Some people may counter any concern about the mercury in amalgam fillings by saying, "But I heard that tooth-colored fillings contain BPA," as if this somehow disproves the safety of amalgam fillings.
And yes, it is true that the majority of composite resins on the market today do contain this endocrine disruptor or its related substances. Over 86% of the 130 products that its authors examined in a recent study were built using BPA compounds. There were only 18 composites that lacked these substances.
This is obviously of some worry, especially since these materials are used not only for fillings but also for sealants, which are frequently suggested for kids who are at high risk of tooth decay. The development of the brain and reproductive systems may be impacted by BPA, according to research. Early puberty, metabolic diseases like obesity and diabetes, heart disease, infertility, thyroid malfunction, and some malignancies are just a few of the issues that exposure to this chemical has been related to.
The good news is that your body can effectively eliminate BPA under normal conditions. The bad news is that we may not be able to clear it as efficiently because we are all exposed to so much of it each day. BPA is a fat-soluble substance that can build up in your body's fatty tissues.
In actuality, there is detectable BPA in over 90% of us.
To sum up, we should try to limit our exposure to radiation, even during dental procedures.
Jess Clifford, a materials expert and expert in biocompatibility, has identified 7 goods as "free of Bis-Phenol A in any form, whatsoever, bound or unbound":
Just a few are;
There are an additional 14 items that are advertised as "free of dissociable, easily released, or ionizable BPA":
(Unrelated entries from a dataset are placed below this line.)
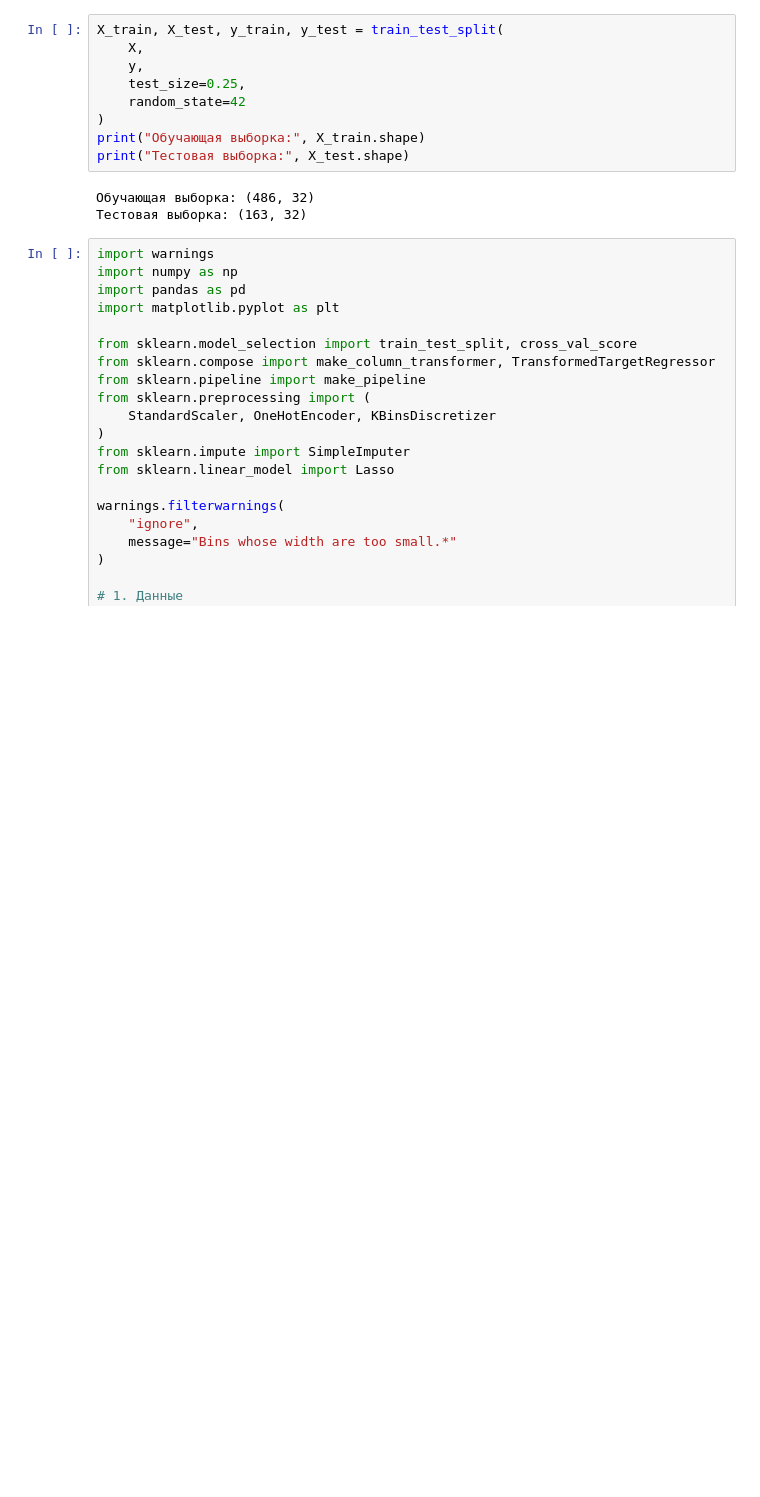
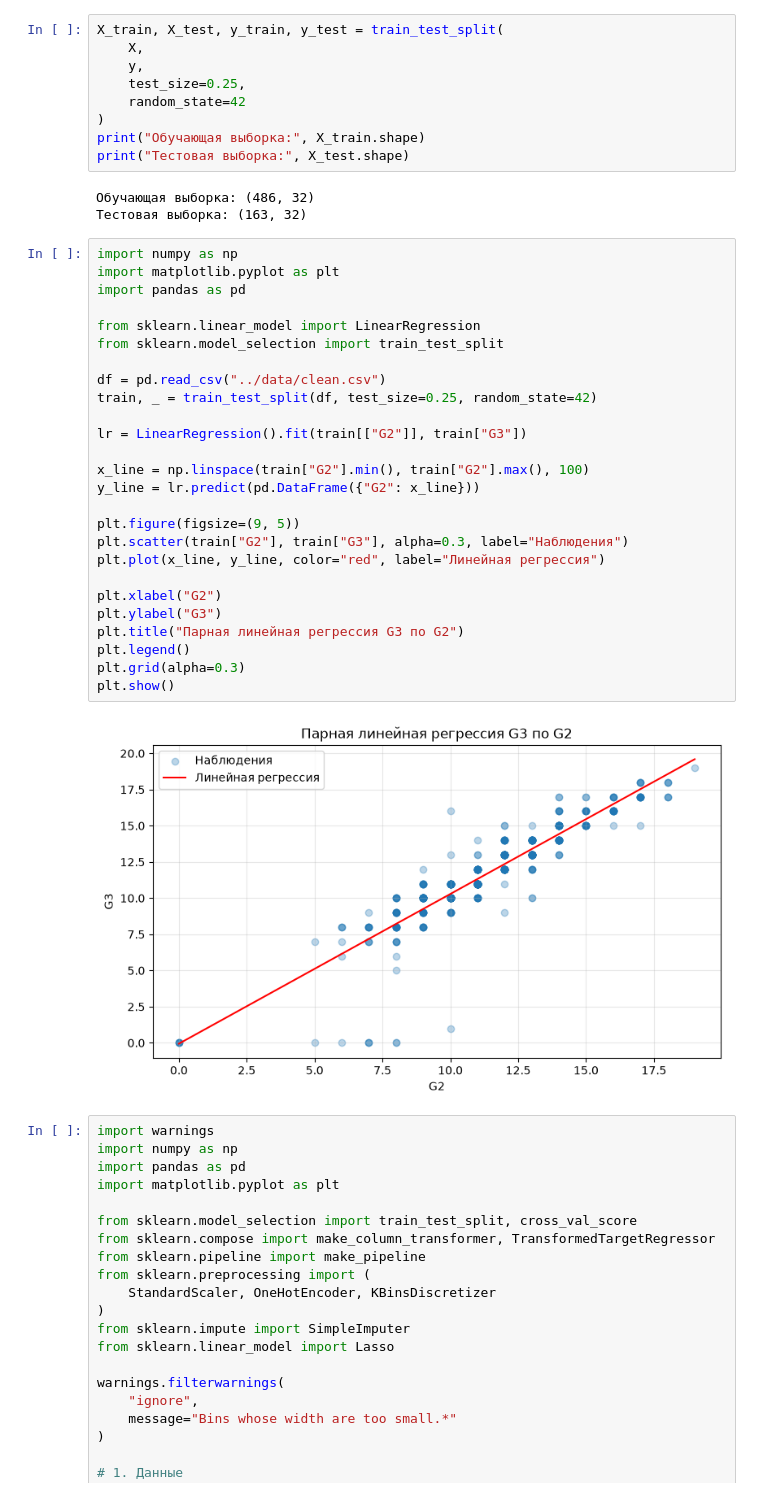
Before and after one commit to MalikovNurdaulet/PAD-MLproject, a Jupyter notebook: notebooks/03_regression.ipynb, the cells around one changed output. Drawn from its saved outputs; the diff is of its cells as text; blank space fills up the shorter version.

```diff
--- a/notebooks/03_regression.ipynb
+++ b/notebooks/03_regression.ipynb
@@ -56,6 +56,34 @@ print("Тестовая выборка:", X_test.shape)
 # %% [output]
 Обучающая выборка: (486, 32)
 Тестовая выборка: (163, 32)
+# %%
+import numpy as np
+import matplotlib.pyplot as plt
+import pandas as pd
+
+from sklearn.linear_model import LinearRegression
+from sklearn.model_selection import train_test_split
+
+df = pd.read_csv("../data/clean.csv")
+train, _ = train_test_split(df, test_size=0.25, random_state=42)
+
+lr = LinearRegression().fit(train[["G2"]], train["G3"])
+
+x_line = np.linspace(train["G2"].min(), train["G2"].max(), 100)
+y_line = lr.predict(pd.DataFrame({"G2": x_line}))
+
+plt.figure(figsize=(9, 5))
+plt.scatter(train["G2"], train["G3"], alpha=0.3, label="Наблюдения")
+plt.plot(x_line, y_line, color="red", label="Линейная регрессия")
+
+plt.xlabel("G2")
+plt.ylabel("G3")
+plt.title("Парная линейная регрессия G3 по G2")
+plt.legend()
+plt.grid(alpha=0.3)
+plt.show()
+# %% [output]
+[figure, added]
 # %%
 import warnings
 import numpy as np
```
Also changed, not shown: parts of 2 cells of this notebook, 12 other files.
Although they might contain derivatives like bis-GMA or bis-DMA, Clifford continues, the energy required to release the BPA inside is "typically not commensurate with life."
We only use fluoride- free and BPA-free filling materials at our office. (Yes, fluoride is also present in some composites.) To decide which of those would be most suitable for filling teeth, additional testing can be done and should be done in the case of patients with chronic illnesses or chemical sensitivities. (No one material works best for all repairs or situations.)
Ceramic is another alternative. It is BPA-free, widely biocompatible, and suitable for crowns as well as inlays and onlays.
And if you or your child has already received non-BPA-free fillings or sealants? There is little benefit to having them removed, unlike mercury amalgam. The majority of BPA exposure occurs during the placement of fillings or sealants. Research has repeatedly demonstrated that although BPA levels may initially be high, they quickly decline. One of the most recent types of research discovered that after 7 days, salivary BPA levels were almost negligible.
The most important thing moving forward is to confirm that any fillings or sealants you use are truly BPA-free.